NZTA said this tax would generate $1.4 billion a year in revenue and create jobs.
It would be one of the biggest infrastructure investments in New Zealand’s history.
The government would pay a 10-cent levy on all income over $1 million, or a $5 surcharge on all incomes over $5 million.
It would also pay for the project through tolls, new train tracks, and other revenue streams.
Tax revenues from the tax would be invested in the infrastructure, including the Port of Waitangi, a national park and the Auckland Harbour Bridge.
It is estimated the cost of the project could be $500 million over 20 years.
And the tax will have little impact on the bottom line.
New Zealand Transport Agency head John Cartwright said the tax was not needed as the money would come from the taxes collected from the private sector.
“The biggest challenge for us was to get this tax in place,” he said.
Cartwright said there were two main benefits.
First, the tax collected would go towards paying off debt from the Port, the Auckland Bay, the Northland Highway, and the rest of the nation.
Second, the taxes could be used to fund more important infrastructure projects, such as the $200 million upgrade of the Christchurch CBD, which would bring the city back on the national map.

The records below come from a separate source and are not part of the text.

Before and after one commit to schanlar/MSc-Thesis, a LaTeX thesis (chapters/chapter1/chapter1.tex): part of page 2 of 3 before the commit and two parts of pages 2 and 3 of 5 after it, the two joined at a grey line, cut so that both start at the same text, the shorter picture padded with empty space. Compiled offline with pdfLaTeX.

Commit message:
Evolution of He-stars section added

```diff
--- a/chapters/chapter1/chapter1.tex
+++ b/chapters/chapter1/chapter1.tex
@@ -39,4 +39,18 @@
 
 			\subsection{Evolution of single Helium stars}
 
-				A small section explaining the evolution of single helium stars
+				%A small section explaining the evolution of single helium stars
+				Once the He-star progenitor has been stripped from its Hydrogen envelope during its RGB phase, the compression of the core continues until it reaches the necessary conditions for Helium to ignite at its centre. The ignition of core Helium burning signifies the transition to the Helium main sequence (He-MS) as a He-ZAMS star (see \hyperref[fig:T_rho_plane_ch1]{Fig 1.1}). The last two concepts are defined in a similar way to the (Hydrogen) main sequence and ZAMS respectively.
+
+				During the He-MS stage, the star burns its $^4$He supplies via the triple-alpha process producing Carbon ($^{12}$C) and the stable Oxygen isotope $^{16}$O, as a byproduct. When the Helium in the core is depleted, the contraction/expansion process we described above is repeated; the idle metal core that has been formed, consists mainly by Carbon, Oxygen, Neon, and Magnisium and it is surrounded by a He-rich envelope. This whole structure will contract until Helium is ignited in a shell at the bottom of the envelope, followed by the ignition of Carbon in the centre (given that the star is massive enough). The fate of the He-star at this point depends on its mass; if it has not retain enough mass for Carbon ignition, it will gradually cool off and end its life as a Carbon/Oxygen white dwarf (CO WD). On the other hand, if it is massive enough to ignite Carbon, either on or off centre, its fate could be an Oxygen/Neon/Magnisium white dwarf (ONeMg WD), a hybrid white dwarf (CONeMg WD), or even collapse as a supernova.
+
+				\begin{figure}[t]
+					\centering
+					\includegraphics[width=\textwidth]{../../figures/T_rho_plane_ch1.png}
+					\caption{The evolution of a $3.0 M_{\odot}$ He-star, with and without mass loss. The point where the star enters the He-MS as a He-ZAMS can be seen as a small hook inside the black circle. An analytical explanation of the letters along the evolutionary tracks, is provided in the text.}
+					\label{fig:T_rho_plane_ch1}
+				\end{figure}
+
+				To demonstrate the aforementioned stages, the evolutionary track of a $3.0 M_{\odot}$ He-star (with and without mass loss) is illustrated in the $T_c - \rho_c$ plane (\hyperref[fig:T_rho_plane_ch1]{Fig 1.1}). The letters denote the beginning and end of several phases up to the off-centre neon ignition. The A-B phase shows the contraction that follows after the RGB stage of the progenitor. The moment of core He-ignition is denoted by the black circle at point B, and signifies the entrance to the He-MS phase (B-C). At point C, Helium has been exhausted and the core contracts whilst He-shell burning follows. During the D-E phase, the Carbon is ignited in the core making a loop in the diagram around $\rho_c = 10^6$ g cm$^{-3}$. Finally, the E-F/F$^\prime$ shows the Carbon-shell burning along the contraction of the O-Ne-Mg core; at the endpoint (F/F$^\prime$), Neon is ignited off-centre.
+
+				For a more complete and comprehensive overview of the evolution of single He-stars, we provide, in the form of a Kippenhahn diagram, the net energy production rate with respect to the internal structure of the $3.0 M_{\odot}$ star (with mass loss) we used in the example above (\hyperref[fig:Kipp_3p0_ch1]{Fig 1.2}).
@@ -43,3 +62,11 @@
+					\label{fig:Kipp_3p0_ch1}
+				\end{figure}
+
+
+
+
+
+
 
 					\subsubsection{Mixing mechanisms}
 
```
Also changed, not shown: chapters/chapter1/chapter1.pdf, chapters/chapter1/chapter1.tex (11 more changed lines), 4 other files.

While there were still some uncertainties over how the tax works, it seemed to be a win for the government.
New Zealand’s government has long promoted infrastructure as an important part of its economic future, but there are some who doubt the tax’s benefits.
In a 2013 report, the National Party’s John Key highlighted the importance of infrastructure investment in the future, citing the Port and Auckland Bay as examples.
But a poll by the New Zealand Institute of Economic Research found the public believed infrastructure investment had been done in the wrong way, leading to delays and wasted money.
This tax would create jobs and the New England region could grow, Mr Cartwright warned.
There are also concerns about the impact on tourism.
Some in the private and public sectors are concerned the tax could make the region less attractive to foreign investors, and that the tax is not revenue neutral.
Opposition parties have said the NZTA tax could have a negative impact on investment in tourism, but the New Deal government has consistently maintained that the Tax has no negative impact.
So far, the Government has not ruled out a future tax on private businesses, but said there was no current plan to introduce one.
With the tax likely to be rolled out over the next three years, Mr Key said the country had an opportunity to be part of the solution.
He said the Tax would create more jobs and investment in New England, which was the most important issue in his party.